The survey also revealed the preferred instructional delivery format for earning a graduate degree or certificate, as 52.6% of respondents indicated their desire to enroll in hybrid classes, incorporating live video conferencing or online content delivery combined with face-to-face interaction with a teacher and fellow classmates. Another one-third of teachers prefer self-paced online instruction, with only 16.6% seeking traditional, face-to-face in-class instruction.
Teachers in the Lowcountry indicated that there is a variety of motivating factors for why they are planning to pursue a graduate degree or certificate. One-third of respondents stated that their primary goal is to earn more money. This is followed by an expressed desire by others to move into a senior rank in administration at the school or district level or to move into higher education and teach at the college/university level. Still, others are chiefly motivated by intrinsic factors.
Despite the strong value these teachers see in earning a graduate education, many challenges still exist that could prevent them from achieving this goal. The cost and ability to secure the funds to allow for graduate studies were listed as the biggest hurdles for prospective students. Carving out time for class and studies, while balancing work, home, and community responsibilities is the next largest obstacle for teachers who are working full-time.
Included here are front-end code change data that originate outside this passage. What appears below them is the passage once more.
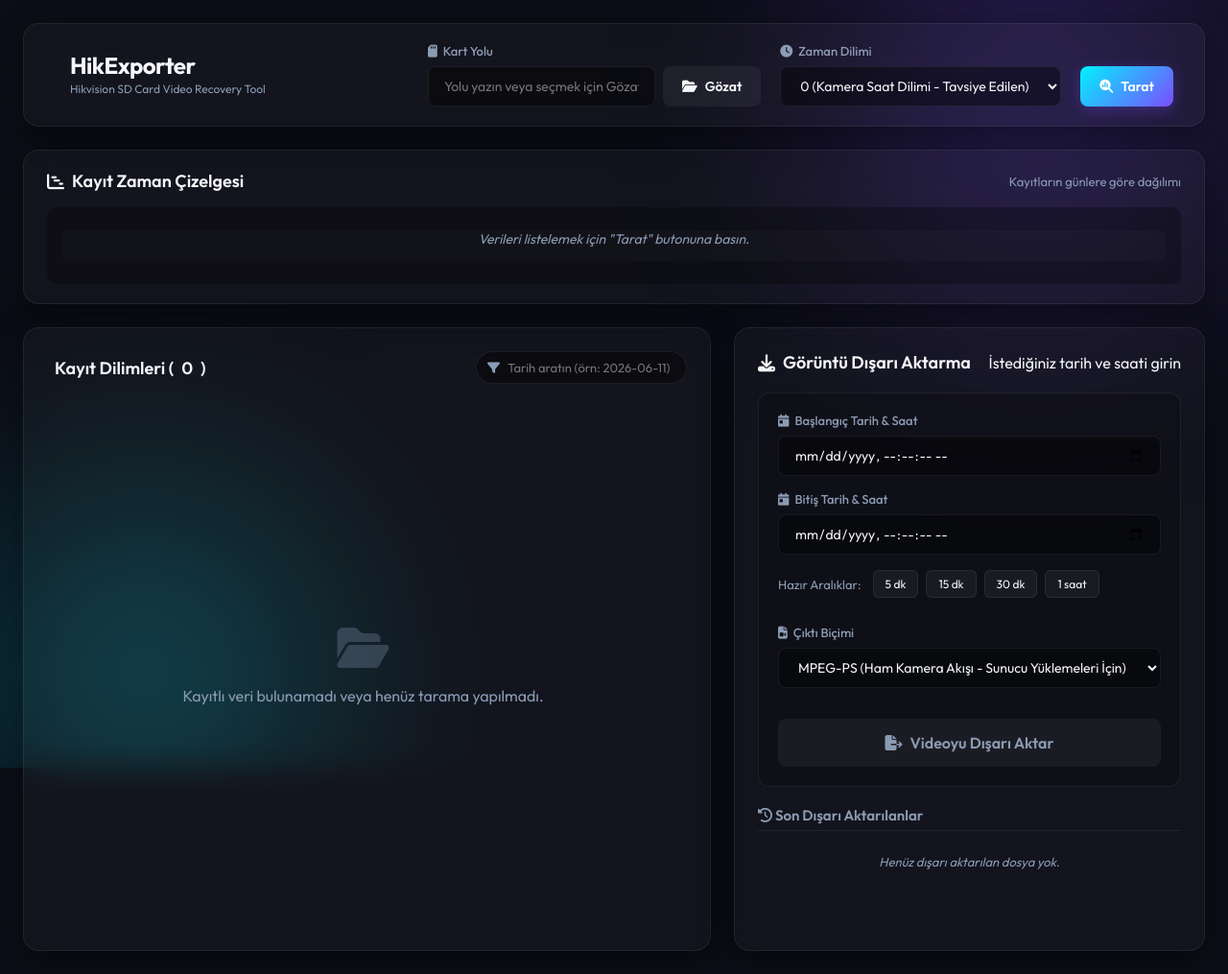
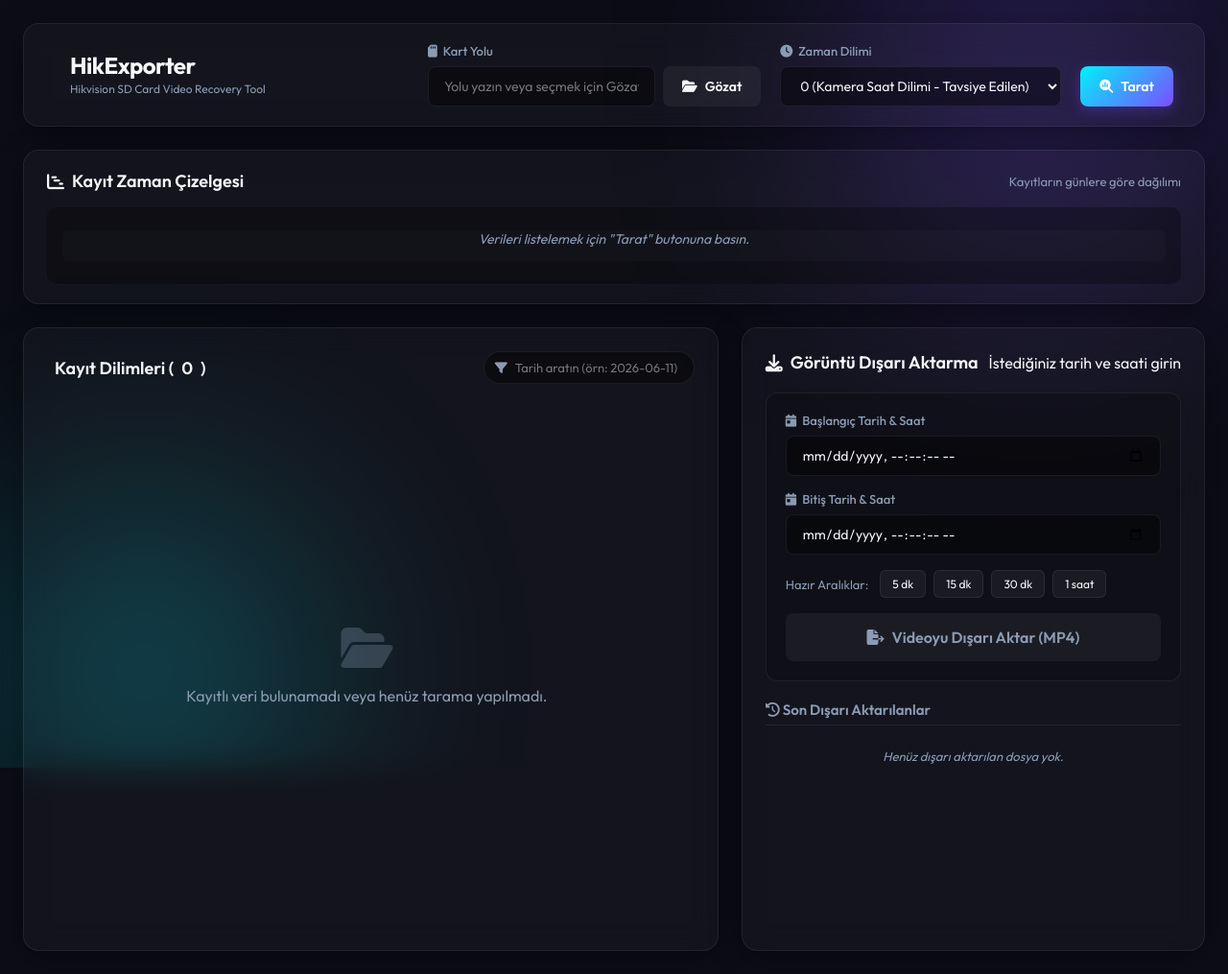
Before and after one commit to monarici/hikCamSdExport, a Flask app: page / in a window 1280 px wide. Shown: the whole page at 96% size. Run offline with Flask 3, Linux system fonts and the light colour scheme.

Commit message:
Revert: Removed output format select dropdown (keeping standard MP4 container exports)

```diff
--- a/app.py
+++ b/app.py
@@ -140,7 +140,6 @@ def api_export():
         return jsonify({'error': "Missing start_ts or end_ts"}), 400
 
     try:
-        format_type = data.get('format_type', 'mpeg')
         parser = get_parser(card_path)
 
         # Determine output folder
@@ -155,7 +154,7 @@ def api_export():
         filename = f"hik_export_{dt.strftime('%Y%m%d_%H%M%S')}.mp4"
         output_path = os.path.join(downloads_dir, filename)
 
-        success = parser.export_range(start_ts, end_ts, output_path, tz_offset, format_type)
+        success = parser.export_range(start_ts, end_ts, output_path, tz_offset)
 
         if success:
             return jsonify({
--- a/static/main.js
+++ b/static/main.js
@@ -29,8 +29,7 @@ const dom = {
     segmentSearch: document.getElementById('segmentSearch'),
     btnRanges: document.querySelectorAll('.btn-range'),
     btnBrowse: document.getElementById('btnBrowse'),
-    browseModal: document.getElementById('browseModal'),
-    formatType: document.getElementById('formatType')
+    browseModal: document.getElementById('browseModal')
 };
 
 // Event Listeners
@@ -431,8 +430,7 @@ async function exportRange() {
                 card_path: state.cardPath,
                 start_ts: reqStartTs,
                 end_ts: reqEndTs,
-                tz_offset: state.tzOffset,
-                format_type: dom.formatType.value
+                tz_offset: state.tzOffset
             })
         });
 
--- a/templates/index.html
+++ b/templates/index.html
@@ -119,18 +119,8 @@
                         <i class="fa-solid fa-info-circle"></i> Seçtiğiniz aralıkta herhangi bir kayıt bulunmamaktadır.
                     </div>
 
-                    <div class="form-row" style="margin-top: 12px; margin-bottom: 16px;">
-                        <div class="input-group full-width">
-                            <label for="formatType"><i class="fa-solid fa-file-video"></i> Çıktı Biçimi</label>
-                            <select id="formatType" style="min-width: 100%;">
-                                <option value="mpeg" selected>MPEG-PS (Ham Kamera Akışı - Sunucu Yüklemeleri İçin)</option>
-                                <option value="mp4">MP4 (Standart MP4 - Telefon ve Tarayıcıda İzlemek İçin)</option>
-                            </select>
-                        </div>
-                    </div>
-
                     <button id="btnExport" class="btn success-btn btn-large" disabled>
-                        <i class="fa-solid fa-file-export"></i> Videoyu Dışarı Aktar
+                        <i class="fa-solid fa-file-export"></i> Videoyu Dışarı Aktar (MP4)
                     </button>
                 </div>
 
```
Also changed, not shown: hik_parser.py (+3 -6 lines).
“As Berkeley County continues to grow, it is our priority to recruit, retain, and help support the development of teachers who will ensure that all students in our district receive a world-class education,” stated Sharon Snyder, director of professional development and school improvement at Berkeley County School District. “To achieve this, we are delighted to gain further insights into our teacher’s aspirations and the challenges they face through the responses provided in this survey.” Ms. Snyder serves on the LGC’s Education Advisory Board representing Berkeley County, one of five Lowcountry counties with representation on the Board.
To learn more about the results of this survey, read the Lowcountry Teacher Survey Summary Report.